Items listed in a dataset
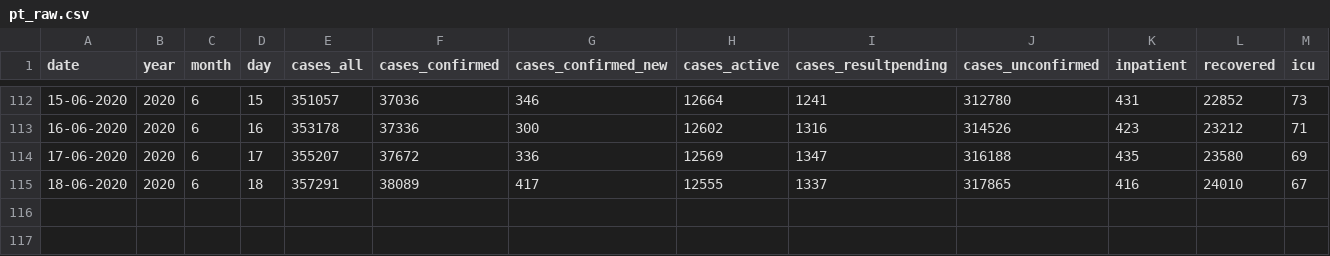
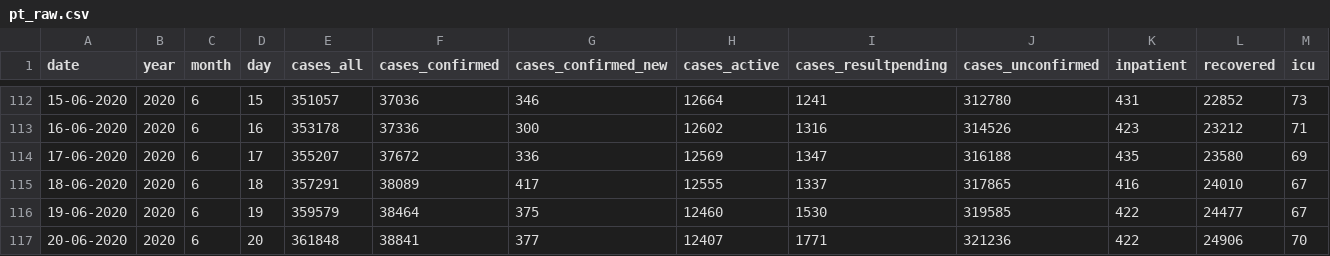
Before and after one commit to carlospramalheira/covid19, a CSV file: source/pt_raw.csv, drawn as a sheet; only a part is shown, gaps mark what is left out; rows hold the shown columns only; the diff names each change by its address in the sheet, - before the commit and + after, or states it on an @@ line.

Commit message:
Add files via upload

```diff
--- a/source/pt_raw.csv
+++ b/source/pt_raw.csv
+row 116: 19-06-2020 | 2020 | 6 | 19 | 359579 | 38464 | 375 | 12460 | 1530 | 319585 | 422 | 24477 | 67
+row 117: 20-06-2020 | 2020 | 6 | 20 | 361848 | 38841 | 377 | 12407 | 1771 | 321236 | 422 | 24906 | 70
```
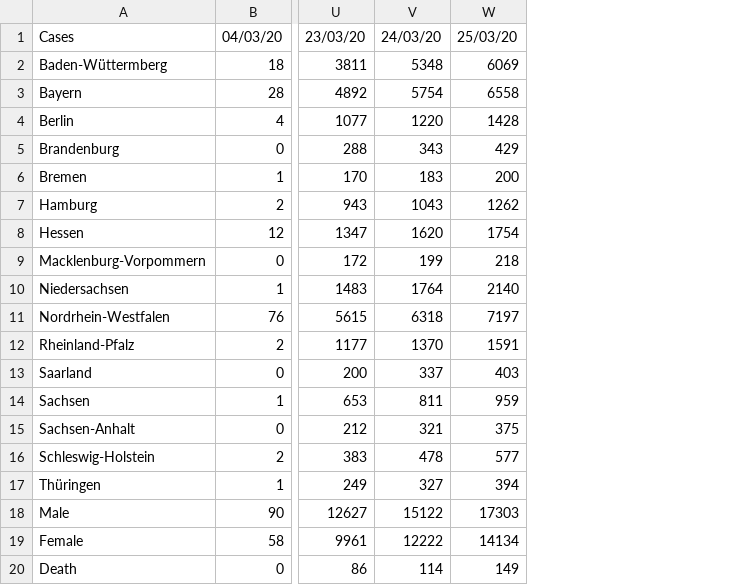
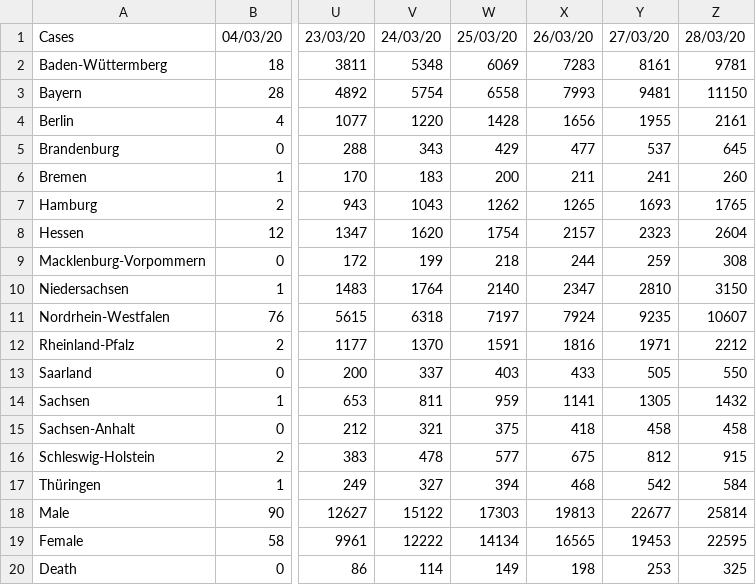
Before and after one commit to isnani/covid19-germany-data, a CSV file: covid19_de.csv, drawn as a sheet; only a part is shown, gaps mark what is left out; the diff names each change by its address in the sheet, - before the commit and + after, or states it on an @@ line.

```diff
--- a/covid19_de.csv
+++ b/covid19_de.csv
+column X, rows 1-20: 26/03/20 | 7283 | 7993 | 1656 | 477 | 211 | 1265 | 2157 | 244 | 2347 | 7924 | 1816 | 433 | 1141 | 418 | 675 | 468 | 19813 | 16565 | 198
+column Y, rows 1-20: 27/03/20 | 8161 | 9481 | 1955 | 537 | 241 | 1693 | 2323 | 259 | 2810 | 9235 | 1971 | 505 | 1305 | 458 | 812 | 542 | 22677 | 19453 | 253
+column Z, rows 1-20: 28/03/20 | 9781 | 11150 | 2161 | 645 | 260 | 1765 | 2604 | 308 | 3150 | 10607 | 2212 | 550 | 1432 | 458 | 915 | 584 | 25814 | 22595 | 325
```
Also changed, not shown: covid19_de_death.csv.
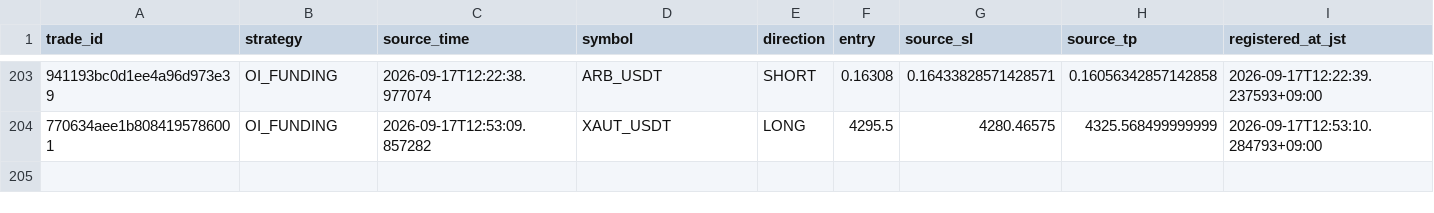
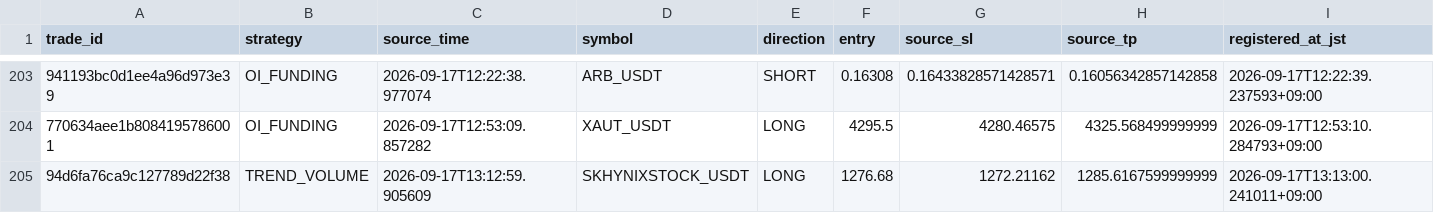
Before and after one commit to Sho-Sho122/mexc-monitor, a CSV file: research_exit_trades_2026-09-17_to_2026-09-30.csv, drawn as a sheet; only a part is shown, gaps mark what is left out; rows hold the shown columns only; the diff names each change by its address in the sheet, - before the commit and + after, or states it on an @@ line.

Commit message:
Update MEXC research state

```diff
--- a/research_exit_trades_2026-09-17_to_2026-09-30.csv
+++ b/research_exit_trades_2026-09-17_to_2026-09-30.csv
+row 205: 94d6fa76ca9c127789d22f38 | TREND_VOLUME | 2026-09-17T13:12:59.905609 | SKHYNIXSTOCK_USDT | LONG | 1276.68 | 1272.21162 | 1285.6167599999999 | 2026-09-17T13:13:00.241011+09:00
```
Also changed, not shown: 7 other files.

Task to complete: Every line above that includes "drawn" counts toward one total; give that total by itself.

Answer to the exercise: 3